In the past, Conoley said in certain circumstances, the school has relied on the dog from the Long Beach Police Department. Having a dog on campus enables campus police to assess the situation quicker. Avery lives close by with her handler, Sgt. Ray Gonzalez.
“(From) a safety standpoint, I thought it was going to be a win for our police department,” Conoley said.
Long Beach is the sixth CSU campus to acquire a detection dog such as Avery, who is assigned the task of sniffing explosives only. Cal State Northridge and Cal Poly San Luis Obispo have two dogs – one for explosives and one for drug detection.
According to Lt. Rick Goodwin, Avery’s training took 3-4 months, after which she earned her police badge/vest. She, however, will continue the highly technical training from Gonzalez as types of explosives continually change.
“When she finds something that’s suspicious, she sits down,” Goodwin said. “In her work environment, she’s completely focused.
“Notice her vest… the goal of training is that when the vest is on, it’s all business. When the vest is off, Avery will know ‘I can play with these students.’ It’s another cue to learning.”
Students can expect to see Avery on campus throughout the year in her secondary role – goodwill ambassador. Conoley said the dog will provide valuable public relations outreach to the community at such events as SOAR and Safety Talks, and perhaps even visit student groups and housing, just to “get students aware that there is this extra level of protection for them.”
“Safety is the primary thing, but it’s also a morale booster. Students love dogs,” Conoley said.
Extra safety and tail-wagging comes with a price tag, though.
Barbara Alpert of the Alpert Jewish Community Center in Long Beach donated the initial costs of acquiring Avery. Conoley said the constant care, feeding and training, however, needs to be raised annually. A Beachfunder has been set up with a goal of $5,000.

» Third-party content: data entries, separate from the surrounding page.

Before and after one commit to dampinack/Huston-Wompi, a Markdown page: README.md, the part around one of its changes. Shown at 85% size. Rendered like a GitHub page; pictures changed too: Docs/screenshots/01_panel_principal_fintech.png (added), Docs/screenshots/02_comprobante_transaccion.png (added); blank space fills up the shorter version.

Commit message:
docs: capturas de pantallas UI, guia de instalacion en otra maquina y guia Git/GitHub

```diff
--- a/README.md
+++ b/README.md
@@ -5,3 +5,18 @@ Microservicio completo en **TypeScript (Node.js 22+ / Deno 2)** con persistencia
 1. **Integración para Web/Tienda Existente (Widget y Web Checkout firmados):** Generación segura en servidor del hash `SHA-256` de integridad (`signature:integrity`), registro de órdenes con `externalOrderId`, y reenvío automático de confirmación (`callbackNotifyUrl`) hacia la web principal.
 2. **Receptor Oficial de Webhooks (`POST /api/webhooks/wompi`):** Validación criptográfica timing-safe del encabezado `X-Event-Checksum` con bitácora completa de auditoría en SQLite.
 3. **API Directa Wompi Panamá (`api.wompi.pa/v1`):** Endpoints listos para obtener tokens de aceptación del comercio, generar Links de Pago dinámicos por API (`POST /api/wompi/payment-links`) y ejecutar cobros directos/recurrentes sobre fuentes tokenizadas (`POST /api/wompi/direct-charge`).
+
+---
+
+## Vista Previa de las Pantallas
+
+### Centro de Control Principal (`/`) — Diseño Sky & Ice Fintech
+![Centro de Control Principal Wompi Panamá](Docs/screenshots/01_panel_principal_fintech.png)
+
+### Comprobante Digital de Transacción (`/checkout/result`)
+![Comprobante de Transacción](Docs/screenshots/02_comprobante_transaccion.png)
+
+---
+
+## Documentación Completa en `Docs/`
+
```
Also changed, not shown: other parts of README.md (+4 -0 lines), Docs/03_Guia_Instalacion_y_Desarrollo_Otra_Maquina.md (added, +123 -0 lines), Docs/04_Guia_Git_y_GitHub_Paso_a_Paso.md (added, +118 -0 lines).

“There are ongoing costs -- training and some of the gear Avery has and none of that is cheap,” Conoley said. “It’s all specialized. Then there are the veterinarian bills and food.”